The difficulty Adeimantus at first has understanding Socrates' segue onto the topic of style ironically underscores the problem of style itself: clarity. Thus Socrates endorses a simple, but not simplistic, style. As the purgation continues, he relieves the State of its musical and artistic luxuries that, like the earlier excesses in food, clothing, shelter, and literature, damage its integrity.
Physical education not only consists of exercise and training; it is also a philosophy of the body. Socrates' is particularly adamant in his opinions on health and illness; he is an elite, "survival of the fittest," mentality. But what he is constructing is not a reformed State, it is an ideal State; and, for that, he must have elite citizens, and especially guardians. The effect of the complete, twofold education, Socrates illustrates metaphorically, is that the principles may be relaxed or tightened as befits optimal harmony.
The Phoenician tale allegorizes the necessity for social stability and hierarchy based on individual character. It is one of the excusable, useful fictions with which Socrates privileges the rulers of the State. Character is notoriously difficult to define, though not to describe in narrative or myth; therefore, Socrates' decision to "lie" to the citizens for their own benefit is merely an attempt to place in narrative form the founding principles of the Stateto make them accessible.

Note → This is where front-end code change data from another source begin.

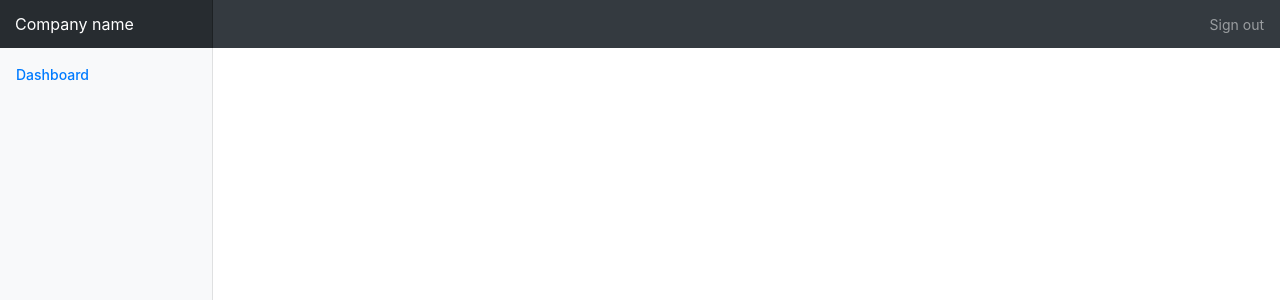
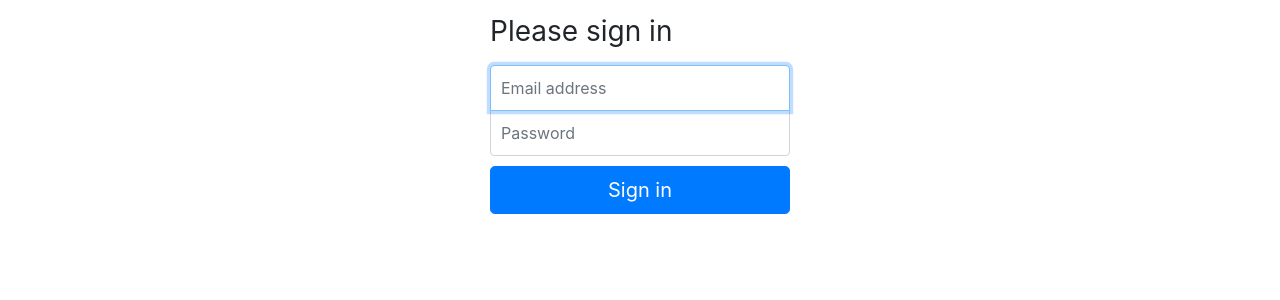
Before and after one commit to hn-agnihotri29/react-admin, a React (Create React App) app: page /login in a window 1280 px wide. Shown: the top 300 px of the page. Built offline with nearby package versions, Linux system fonts and the light colour scheme.

Commit message:
[Added] Wrapper class to handle children routing

```diff
--- a/src/App.tsx
+++ b/src/App.tsx
@@ -4,26 +4,17 @@ import Menu from './secure/components/Menu';
 import Dashboard  from './secure/Dashboard';
 import { BrowserRouter, Route, Routes } from 'react-router-dom';
 import Users from './secure/User';
+import Login  from './public/Login';
 
 function App() {
   return (
-    <div className="App">
-      <Nav />
-      <div className="container-fluid">
-        <div className="row">
-          <Menu />
-
-          <main role="main" className="col-md-9 ml-sm-auto col-lg-10 pt-3 px-4">
-            <BrowserRouter>
-              <Routes>
-                  <Route path='/' Component={Dashboard}/>
-                  <Route path='/users' Component={Users}/>
-              </Routes>
-            </BrowserRouter>
-          </main>
-      </div>
-    </div>
-    </div>
+      <BrowserRouter>
+        <Routes>
+            <Route path='/' element={<Dashboard />}/>
+            <Route path='/users' element={<Users />}/>
+            <Route path='/login' element={<Login />} />
+        </Routes>
+      </BrowserRouter>
   );
 }
 
--- /dev/null
+++ b/src/public/Login.tsx
@@ -0,0 +1,19 @@
+import { Component } from "react"
+import "../public/Public.css"
+
+class Login extends Component {
+    render() {
+        return (
+            <form className="form-signin">
+                <h1 className="h3 mb-3 font-weight-normal">Please sign in</h1>
+                <label htmlFor="inputEmail" className="sr-only">Email address</label>
+                <input type="email" id="inputEmail" className="form-control" placeholder="Email address" autoFocus required />
+                <label htmlFor="inputPassword" className="sr-only">Password</label>
+                <input type="password" id="inputPassword" className="form-control" placeholder="Password" required />
+                <button className="btn btn-lg btn-primary btn-block" type="submit">Sign in</button>
+            </form>
+        )
+    }
+}
+
+export default Login
--- /dev/null
+++ b/src/public/Public.css
@@ -0,0 +1,30 @@
+
+.form-signin {
+  width: 100%;
+  max-width: 330px;
+  padding: 15px;
+  margin: 0 auto;
+}
+.form-signin .checkbox {
+  font-weight: 400;
+}
+.form-signin .form-control {
+  position: relative;
+  box-sizing: border-box;
+  height: auto;
+  padding: 10px;
+  font-size: 16px;
+}
+.form-signin .form-control:focus {
+  z-index: 2;
+}
+.form-signin input[type="email"] {
+  margin-bottom: -1px;
+  border-bottom-right-radius: 0;
+  border-bottom-left-radius: 0;
+}
+.form-signin input[type="password"] {
+  margin-bottom: 10px;
+  border-top-left-radius: 0;
+  border-top-right-radius: 0;
+}
--- a/src/secure/Dashboard.tsx
+++ b/src/secure/Dashboard.tsx
@@ -1,6 +1,7 @@
+ import Wrapper from "./Wrapper";
 
  const Dashboard = () => (
-    <div>
+    <Wrapper>
         <h2>Section Title</h2>
         <div className="table-responsive">
             <table className="table table-striped table-sm">
@@ -24,7 +25,7 @@
                 </tbody>
             </table>
         </div>
-    </div>
+    </Wrapper>
  )
 
  export default Dashboard;
--- a/src/secure/User.tsx
+++ b/src/secure/User.tsx
@@ -1,7 +1,9 @@
-
+import Wrapper from "./Wrapper";
 
 const Users = () => (
-    <p>Users page</p>
+    <Wrapper>
+        <p>Users page</p>
+    </Wrapper>
 )
 
 export default Users;
--- /dev/null
+++ b/src/secure/Wrapper.tsx
@@ -0,0 +1,26 @@
+import React, {Component, PropsWithChildren } from 'react';
+import Nav from "./components/Nav";
+import Menu from './components/Menu';
+
+class Wrapper extends Component<PropsWithChildren<any>> {
+
+    render() {
+        return (
+            <>
+                <Nav/>
+
+                <div className="container-fluid">
+                    <div className="row">
+                        <Menu/>
+
+                        <main role="main" className="col-md-9 ml-sm-auto col-lg-10 px-md-4">
+                            {this.props.children}
+                        </main>
+                    </div>
+                </div>
+            </>
+        );
+    }
+}
+
+export default Wrapper;
```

That each man embodies a mixture of metals describing his social value is easily grasped by all citizens.